> Content revision data
■ ■ ■ ■ ■ ■ ■

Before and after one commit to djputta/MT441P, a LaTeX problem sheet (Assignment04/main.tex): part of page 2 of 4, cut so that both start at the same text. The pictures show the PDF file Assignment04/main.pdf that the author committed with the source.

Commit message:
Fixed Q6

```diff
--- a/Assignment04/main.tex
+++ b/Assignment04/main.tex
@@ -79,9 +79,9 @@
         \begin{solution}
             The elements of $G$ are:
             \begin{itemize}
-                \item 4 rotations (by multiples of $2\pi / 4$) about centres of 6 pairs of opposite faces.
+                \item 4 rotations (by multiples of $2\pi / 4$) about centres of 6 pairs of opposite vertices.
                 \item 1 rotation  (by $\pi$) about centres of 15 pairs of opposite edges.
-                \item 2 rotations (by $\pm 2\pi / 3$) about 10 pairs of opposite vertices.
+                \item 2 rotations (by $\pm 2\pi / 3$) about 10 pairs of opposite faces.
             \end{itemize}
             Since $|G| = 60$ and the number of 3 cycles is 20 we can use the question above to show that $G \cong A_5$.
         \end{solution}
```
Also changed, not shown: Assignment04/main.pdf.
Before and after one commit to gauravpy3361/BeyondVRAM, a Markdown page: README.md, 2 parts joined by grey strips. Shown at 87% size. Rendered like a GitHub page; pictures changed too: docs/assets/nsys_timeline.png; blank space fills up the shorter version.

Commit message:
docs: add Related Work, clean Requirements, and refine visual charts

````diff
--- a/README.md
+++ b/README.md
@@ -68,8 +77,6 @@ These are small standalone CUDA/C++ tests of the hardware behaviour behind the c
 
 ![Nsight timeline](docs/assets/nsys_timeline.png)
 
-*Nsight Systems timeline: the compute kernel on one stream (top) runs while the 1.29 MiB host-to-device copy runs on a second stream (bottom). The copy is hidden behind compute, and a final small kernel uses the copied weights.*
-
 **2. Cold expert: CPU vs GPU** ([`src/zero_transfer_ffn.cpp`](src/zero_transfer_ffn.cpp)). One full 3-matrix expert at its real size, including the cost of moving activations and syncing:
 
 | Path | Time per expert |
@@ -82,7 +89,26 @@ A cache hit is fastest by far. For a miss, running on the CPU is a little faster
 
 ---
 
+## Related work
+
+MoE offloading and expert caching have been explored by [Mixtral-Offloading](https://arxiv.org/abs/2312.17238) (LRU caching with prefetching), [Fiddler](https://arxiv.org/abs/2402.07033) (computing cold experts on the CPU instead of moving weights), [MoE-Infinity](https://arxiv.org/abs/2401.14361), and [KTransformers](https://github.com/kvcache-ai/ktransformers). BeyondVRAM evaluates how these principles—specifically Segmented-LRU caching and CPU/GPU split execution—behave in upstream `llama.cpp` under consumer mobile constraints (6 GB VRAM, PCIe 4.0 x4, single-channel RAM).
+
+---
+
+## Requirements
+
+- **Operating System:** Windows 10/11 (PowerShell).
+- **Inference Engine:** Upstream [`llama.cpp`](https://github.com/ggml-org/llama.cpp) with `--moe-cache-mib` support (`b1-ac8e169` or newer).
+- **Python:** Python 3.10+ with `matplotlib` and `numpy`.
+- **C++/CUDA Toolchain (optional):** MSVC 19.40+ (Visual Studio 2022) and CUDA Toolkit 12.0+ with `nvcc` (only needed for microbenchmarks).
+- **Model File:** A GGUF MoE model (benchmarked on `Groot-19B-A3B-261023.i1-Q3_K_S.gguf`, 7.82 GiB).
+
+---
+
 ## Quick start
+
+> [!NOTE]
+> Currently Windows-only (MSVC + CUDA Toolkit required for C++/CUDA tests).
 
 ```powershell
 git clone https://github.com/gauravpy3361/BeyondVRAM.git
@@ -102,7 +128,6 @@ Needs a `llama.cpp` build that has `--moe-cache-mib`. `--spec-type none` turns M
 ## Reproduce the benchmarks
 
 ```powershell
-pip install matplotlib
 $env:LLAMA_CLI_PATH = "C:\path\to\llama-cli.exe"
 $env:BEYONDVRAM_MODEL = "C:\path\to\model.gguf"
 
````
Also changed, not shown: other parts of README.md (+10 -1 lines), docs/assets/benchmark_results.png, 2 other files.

■ ■ ■ ■ ■ ■ ■

> ACTIVITY
Retype all of the records above, word for word.

> OUTPUT FOR THIS TASK
Before and after one commit to djputta/MT441P, a LaTeX problem sheet (Assignment04/main.tex): part of page 2 of 4, cut so that both start at the same text. The pictures show the PDF file Assignment04/main.pdf that the author committed with the source.

Commit message:
Fixed Q6

```diff
--- a/Assignment04/main.tex
+++ b/Assignment04/main.tex
@@ -79,9 +79,9 @@
         \begin{solution}
             The elements of $G$ are:
             \begin{itemize}
-                \item 4 rotations (by multiples of $2\pi / 4$) about centres of 6 pairs of opposite faces.
+                \item 4 rotations (by multiples of $2\pi / 4$) about centres of 6 pairs of opposite vertices.
                 \item 1 rotation  (by $\pi$) about centres of 15 pairs of opposite edges.
-                \item 2 rotations (by $\pm 2\pi / 3$) about 10 pairs of opposite vertices.
+                \item 2 rotations (by $\pm 2\pi / 3$) about 10 pairs of opposite faces.
             \end{itemize}
             Since $|G| = 60$ and the number of 3 cycles is 20 we can use the question above to show that $G \cong A_5$.
         \end{solution}
```
Also changed, not shown: Assignment04/main.pdf.
Before and after one commit to gauravpy3361/BeyondVRAM, a Markdown page: README.md, 2 parts joined by grey strips. Shown at 87% size. Rendered like a GitHub page; pictures changed too: docs/assets/nsys_timeline.png; blank space fills up the shorter version.

Commit message:
docs: add Related Work, clean Requirements, and refine visual charts

````diff
--- a/README.md
+++ b/README.md
@@ -68,8 +77,6 @@ These are small standalone CUDA/C++ tests of the hardware behaviour behind the c
 
 ![Nsight timeline](docs/assets/nsys_timeline.png)
 
-*Nsight Systems timeline: the compute kernel on one stream (top) runs while the 1.29 MiB host-to-device copy runs on a second stream (bottom). The copy is hidden behind compute, and a final small kernel uses the copied weights.*
-
 **2. Cold expert: CPU vs GPU** ([`src/zero_transfer_ffn.cpp`](src/zero_transfer_ffn.cpp)). One full 3-matrix expert at its real size, including the cost of moving activations and syncing:
 
 | Path | Time per expert |
@@ -82,7 +89,26 @@ A cache hit is fastest by far. For a miss, running on the CPU is a little faster
 
 ---
 
+## Related work
+
+MoE offloading and expert caching have been explored by [Mixtral-Offloading](https://arxiv.org/abs/2312.17238) (LRU caching with prefetching), [Fiddler](https://arxiv.org/abs/2402.07033) (computing cold experts on the CPU instead of moving weights), [MoE-Infinity](https://arxiv.org/abs/2401.14361), and [KTransformers](https://github.com/kvcache-ai/ktransformers). BeyondVRAM evaluates how these principles—specifically Segmented-LRU caching and CPU/GPU split execution—behave in upstream `llama.cpp` under consumer mobile constraints (6 GB VRAM, PCIe 4.0 x4, single-channel RAM).
+
+---
+
+## Requirements
+
+- **Operating System:** Windows 10/11 (PowerShell).
+- **Inference Engine:** Upstream [`llama.cpp`](https://github.com/ggml-org/llama.cpp) with `--moe-cache-mib` support (`b1-ac8e169` or newer).
+- **Python:** Python 3.10+ with `matplotlib` and `numpy`.
+- **C++/CUDA Toolchain (optional):** MSVC 19.40+ (Visual Studio 2022) and CUDA Toolkit 12.0+ with `nvcc` (only needed for microbenchmarks).
+- **Model File:** A GGUF MoE model (benchmarked on `Groot-19B-A3B-261023.i1-Q3_K_S.gguf`, 7.82 GiB).
+
+---
+
 ## Quick start
+
+> [!NOTE]
+> Currently Windows-only (MSVC + CUDA Toolkit required for C++/CUDA tests).
 
 ```powershell
 git clone https://github.com/gauravpy3361/BeyondVRAM.git
@@ -102,7 +128,6 @@ Needs a `llama.cpp` build that has `--moe-cache-mib`. `--spec-type none` turns M
 ## Reproduce the benchmarks
 
 ```powershell
-pip install matplotlib
 $env:LLAMA_CLI_PATH = "C:\path\to\llama-cli.exe"
 $env:BEYONDVRAM_MODEL = "C:\path\to\model.gguf"
 
````
Also changed, not shown: other parts of README.md (+10 -1 lines), docs/assets/benchmark_results.png, 2 other files.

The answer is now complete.